** Task to carry out **
With pictures left out, retype the lines from the start of the records through the one that contains "import fs from 'node:fs';".

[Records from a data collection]
■ ■ ■ ■
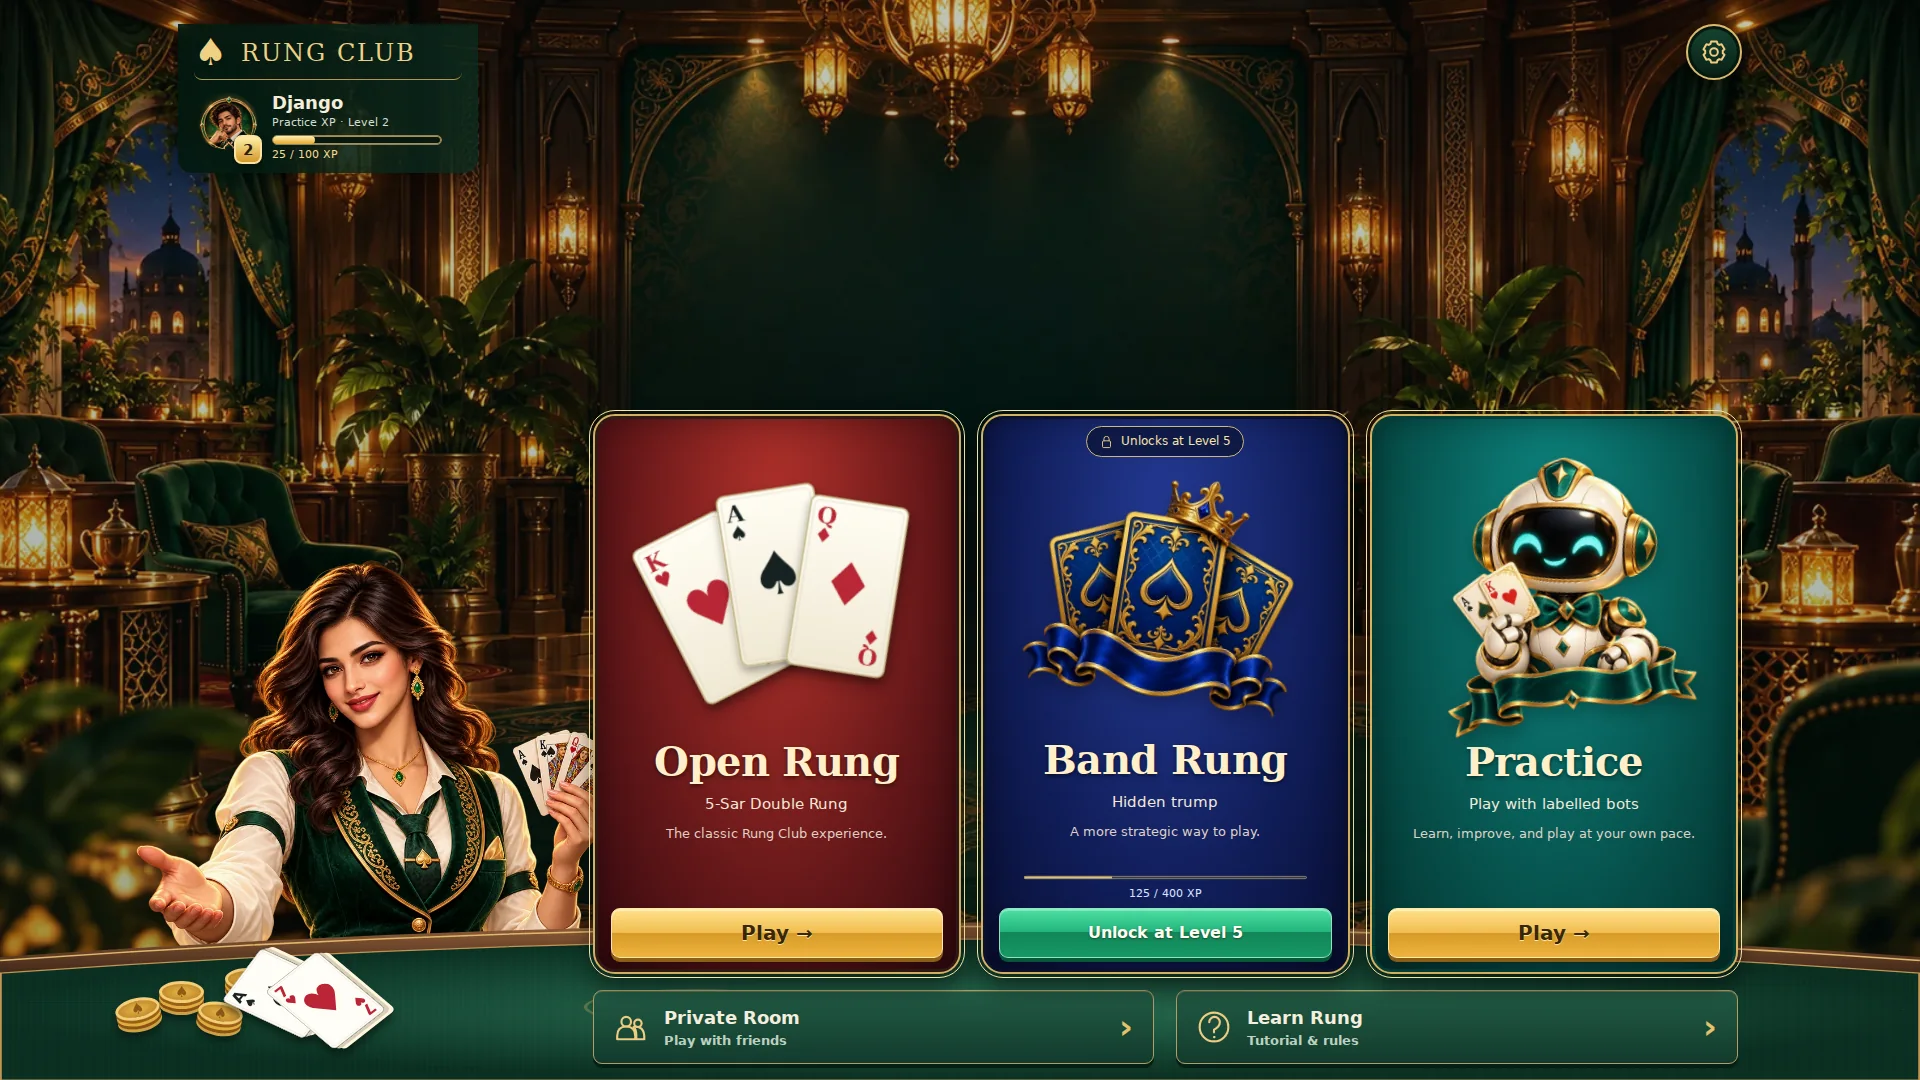
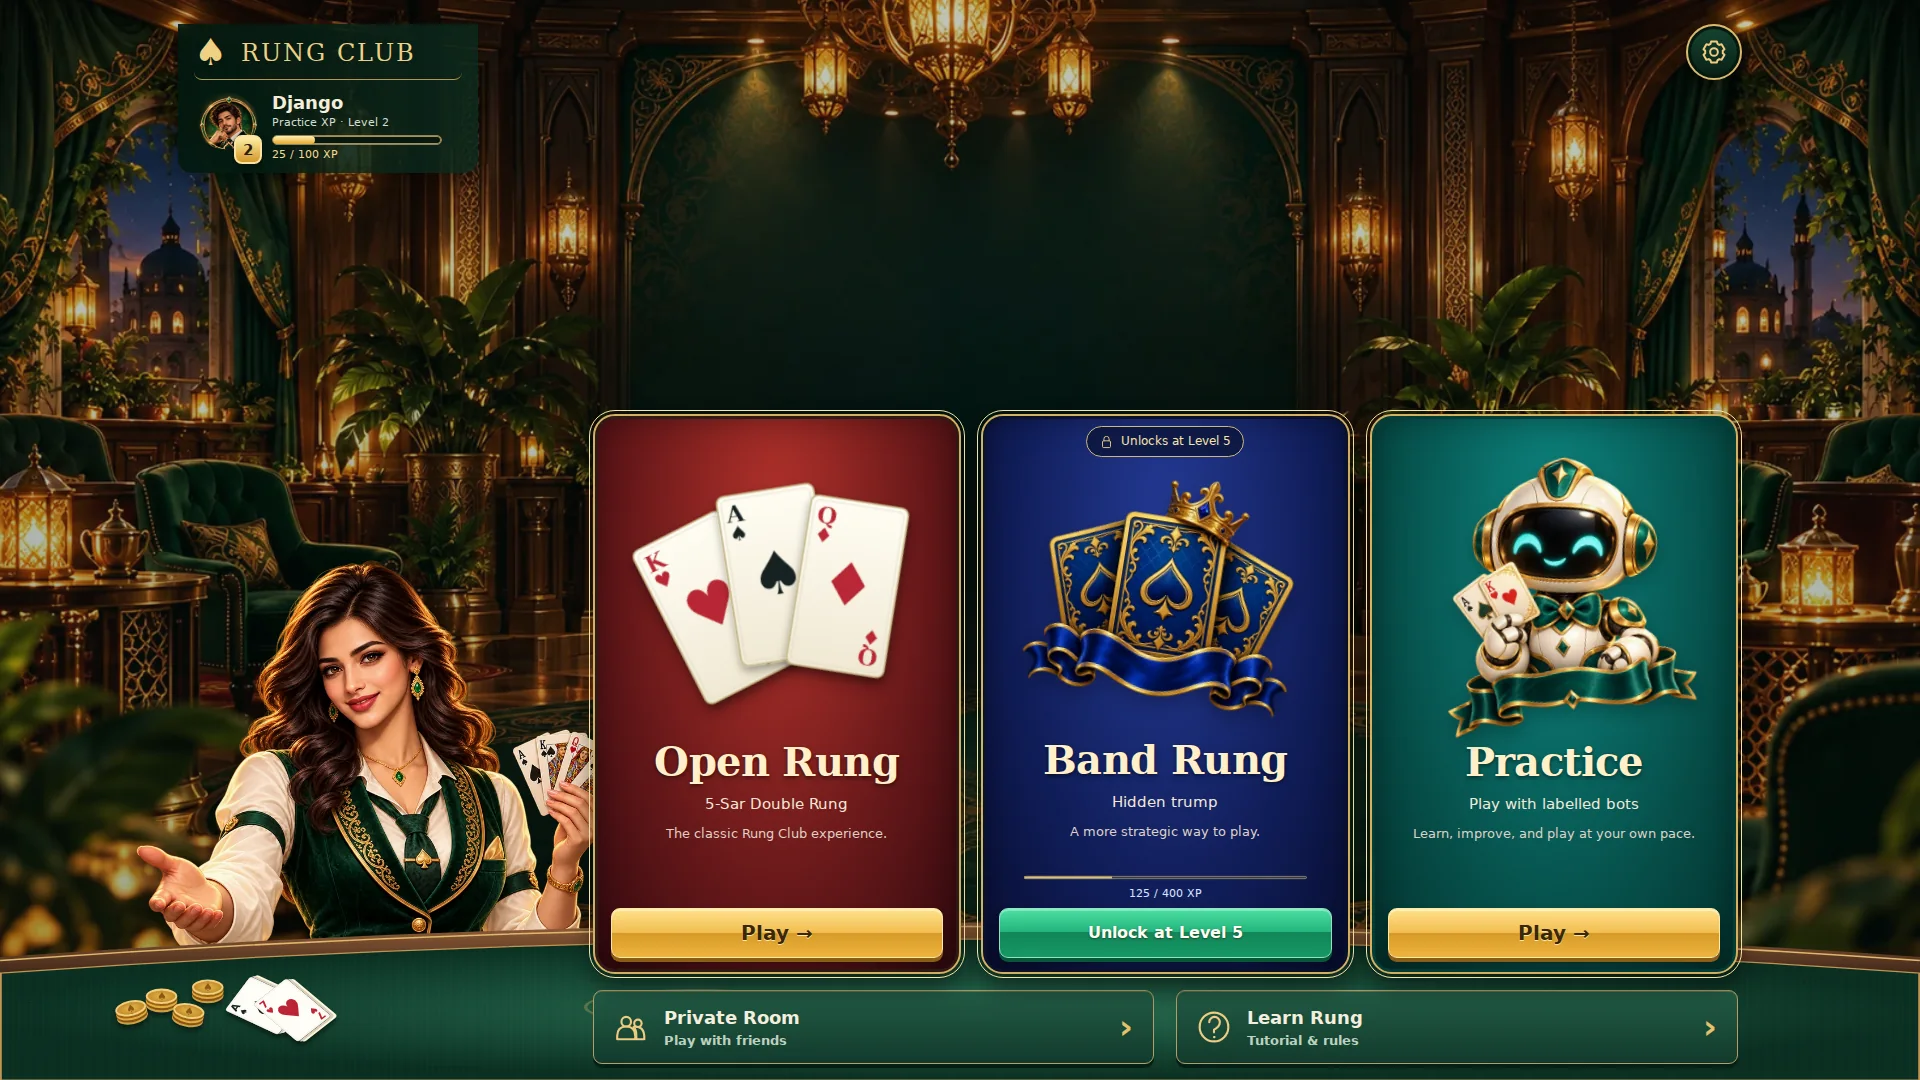
Anchor lobby cards and chips inside the felt across screen sizes

Changed region(s): [[0.0625, 0.8556, 0.2188, 0.9778]]

diff --git a/tests/visual/lobby-redesign.spec.ts b/tests/visual/lobby-redesign.spec.ts
@@ -2,4 +2,4 @@ import {test as base,expect} from '@playwright/test';
 import fs from 'node:fs';
 const test=process.env.BROWSER_EXECUTABLE_PATH?base.extend({context:async({playwright},use)=>{const browser=await playwright.chromium.launch({executablePath:process.env.BROWSER_EXECUTABLE_PATH,args:['--no-sandbox','--disable-dev-shm-usage','--disable-gpu','--single-process','--no-zygote','--disable-software-rasterizer']});const context=await browser.newContext({baseURL:'http://127.0.0.1:5173'});await use(context);await browser.close();}}):base;
 const out='docs/art/qa-lobby-redesign';fs.mkdirSync(out,{recursive:true});
-for(const [width,height] of [[1920,1080],[1366,768],[412,924],[390,844],[360,800],[320,640],[844,390],[932,430]])test(`lobby redesigned ${width}x${height}`,async({page})=>{await page.addInitScript(()=>{localStorage.setItem('welcome','1');localStorage.setItem('profile',JSON.stringify({name:'Django',xp:125,matches:4,wins:2}));});await page.setViewportSize({width,height});await page.goto('/');await page.getByRole('button',{name:'Play as a Guest'}).click();await expect(page.locator('.game-tile')).toHaveCount(3);await expect(page.locator('.club-banner')).toHaveCount(0);await expect(page.getByRole('progressbar',{name:'Level progress'})).toHaveAttribute('aria-valuenow','25');await expect(page.getByRole('progressbar',{name:'Band Rung unlock progress'})).toHaveAttribute('value','125');await expect.poll(()=>page.locator('.lobby-mode-art').evaluateAll((els:HTMLImageElement[])=>els.every(img=>img.complete&&img.naturalWidth>0))).toBe(true);await page.mouse.move(0,0);await page.waitForTimeout(350);await page.screenshot({path:`${out}/${width}x${height}.png`,fullPage:true});expect(await page.evaluate(()=>document.documentElement.scrollWidth<=innerWidth&&document.documentElement.scrollHeight<=innerHeight+1)).toBe(true);await expect(page.locator('.lobby-arrangement')).toHaveCSS('overflow-x','visible');const surface=await page.locator('.lobby-table-front').boundingBox();expect(surface!.x).toBeLessThanOrEqual(1);expect(surface!.x+surface!.width).toBeGreaterThanOrEqual(width-1);for(const card of await page.locator('.table-deck img').all()){const box=await card.boundingBox();expect(box!.x).toBeGreaterThanOrEqual(0);expect(box!.y+box!.height).toBeLessThanOrEqual(height-4);}if(width<=600){for(const tile of await page.locator('.game-tile').all()){const box=await tile.boundingBox();expect(box!.height/box!.width).toBeLessThan(2.65);expect(box!.height).toBeLessThan(height*.37);}}for(const art of await page.locator('.lobby-mode-art').all())expect((await art.boundingBox())!.height).toBeGreaterThan(45);for(const title of await page.locator('.mode-tile h2').all()){const b=await title.boundingBox(),panel=await title.locator('..').locator('..').boundingBox();expect(b!.x).toBeGreaterThanOrEqual(panel!.x-1);expect(b!.x+b!.width).toBeLessThanOrEqual(panel!.x+panel!.width+1);}for(const description of await page.locator('.mode-description').all())await expect(description).toBeVisible();for(const name of ['Play Open Rung','Unlock Level 5','Practice table']){const button=page.getByRole('button',{name,exact:true});await expect(button).toBeInViewport();expect((await button.boundingBox())!.height).toBeGreaterThanOrEqual(44);}for(const name of ['Your profile','Settings','Learn the art of Rung'])await expect(page.getByRole('button',{name,exact:true})).toBeInViewport();await expect(page.getByRole('button',{name:'Private Room',exact:false})).toBeInViewport();const host=await page.locator('.lobby-host .dealer').boundingBox();expect(host!.width).toBeGreaterThan(100);await page.getByRole('button',{name:'Unlock Level 5',exact:true}).click();await expect(page.getByRole('dialog',{name:'Band Rung locked'})).toBeVisible();await page.getByRole('button',{name:'Back to the lobby',exact:true}).click();await page.getByRole('button',{name:'Private Room',exact:false}).click();await expect(page.getByLabel('Room code')).toBeVisible();});
+for(const [width,height] of [[1920,1080],[1366,768],[412,924],[390,844],[360,800],[320,640],[844,390],[932,430]])test(`lobby redesigned ${width}x${height}`,async({page})=>{await page.addInitScript(()=>{localStorage.setItem('welcome','1');localStorage.setItem('profile',JSON.stringify({name:'Django',xp:125,matches:4,wins:2}));});await page.setViewportSize({width,height});await page.goto('/');await page.getByRole('button',{name:'Play as a Guest'}).click();await expect(page.locator('.game-tile')).toHaveCount(3);await expect(page.locator('.club-banner')).toHaveCount(0);await expect(page.getByRole('progressbar',{name:'Level progress'})).toHaveAttribute('aria-valuenow','25');await expect(page.getByRole('progressbar',{name:'Band Rung unlock progress'})).toHaveAttribute('value','125');await expect.poll(()=>page.locator('.lobby-mode-art').evaluateAll((els:HTMLImageElement[])=>els.every(img=>img.complete&&img.naturalWidth>0))).toBe(true);await page.mouse.move(0,0);await page.waitForTimeout(350);await page.screenshot({path:`${out}/${width}x${height}.png`,fullPage:true});expect(await page.evaluate(()=>document.documentElement.scrollWidth<=innerWidth&&document.documentElement.scrollHeight<=innerHeight+1)).toBe(true);await expect(page.locator('.lobby-arrangement')).toHaveCSS('overflow-x','visible');const surface=await page.locator('.lobby-table-front').boundingBox();expect(surface!.x).toBeLessThanOrEqual(1);expect(surface!.x+surface!.width).toBeGreaterThanOrEqual(width-1);for(const card of await page.locator('.table-deck img').all()){const box=await card.boundingBox();expect(box!.x).toBeGreaterThanOrEqual(0);expect(box!.y+box!.height).toBeLessThanOrEqual(height-4);}for(const prop of await page.locator('.table-deck img,.table-coins i').all()){const b=(await prop.boundingBox())!;const t=(b.x+b.width/2-surface!.x)/surface!.width;const artHeight=width<=600?140:surface!.height;const feltEdge=surface!.y+(136-336*t*(1-t))*artHeight/400;expect(b.y).toBeGreaterThanOrEqual(feltEdge);}if(width<=600){for(const tile of await page.locator('.game-tile').all()){const box=await tile.boundingBox();expect(box!.height/box!.width).toBeLessThan(2.65);expect(box!.height).toBeLessThan(height*.37);}}for(const art of await page.locator('.lobby-mode-art').all())expect((await art.boundingBox())!.height).toBeGreaterThan(45);for(const title of await page.locator('.mode-tile h2').all()){const b=await title.boundingBox(),panel=await title.locator('..').locator('..').boundingBox();expect(b!.x).toBeGreaterThanOrEqual(panel!.x-1);expect(b!.x+b!.width).toBeLessThanOrEqual(panel!.x+panel!.width+1);}for(const description of await page.locator('.mode-description').all())await expect(description).toBeVisible();for(const name of ['Play Open Rung','Unlock Level 5','Practice table']){const button=page.getByRole('button',{name,exact:true});await expect(button).toBeInViewport();expect((await button.boundingBox())!.height).toBeGreaterThanOrEqual(44);}for(const name of ['Your profile','Settings','Learn the art of Rung'])await expect(page.getByRole('button',{name,exact:true})).toBeInViewport();await expect(page.getByRole('button',{name:'Private Room',exact:false})).toBeInViewport();const host=await page.locator('.lobby-host .dealer').boundingBox();expect(host!.width).toBeGreaterThan(100);await page.getByRole('button',{name:'Unlock Level 5',exact:true}).click();await expect(page.getByRole('dialog',{name:'Band Rung locked'})).toBeVisible();await page.getByRole('button',{name:'Back to the lobby',exact:true}).click();await page.getByRole('button',{name:'Private Room',exact:false}).click();await expect(page.getByLabel('Room code')).toBeVisible();});

diff --git a/apps/web/lobby.css b/apps/web/lobby.css
@@ -146,3 +146,15 @@
  .screen-lobby .lobby-play-area{justify-content:flex-end}
  .screen-lobby .lobby-host>.dealer{height:min(620px,90%);width:135%;max-width:510px;bottom:45px}
 }
+/* Decorations sit inside the felt, below the curved wooden rail. */
+.table-coins{top:58px;transform:scale(.7);transform-origin:left top}
+.table-deck{top:58px;transform:scale(.65);transform-origin:left top}
+@media(max-width:600px){
+ .lobby-table-front{top:calc(var(--host-height) - 95px)!important;background-image:url('/art/lobby/table-front.svg'),linear-gradient(transparent 139px,#0b3426 139px);background-size:100% 140px,100% 100%;background-repeat:no-repeat}
+ .table-coins{top:57px;left:4%;transform:scale(.32)}
+ .table-deck{top:58px;left:23%;transform:scale(.32)}
+}
+@media(max-height:550px) and (min-width:601px){
+ .table-coins{top:38px;transform:scale(.4)}
+ .table-deck{top:42px;transform:scale(.4)}
+}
■ ■ ■ ■
** Problem solution **
Anchor lobby cards and chips inside the felt across screen sizes

Changed region(s): [[0.0625, 0.8556, 0.2188, 0.9778]]

diff --git a/tests/visual/lobby-redesign.spec.ts b/tests/visual/lobby-redesign.spec.ts
@@ -2,4 +2,4 @@ import {test as base,expect} from '@playwright/test';
 import fs from 'node:fs';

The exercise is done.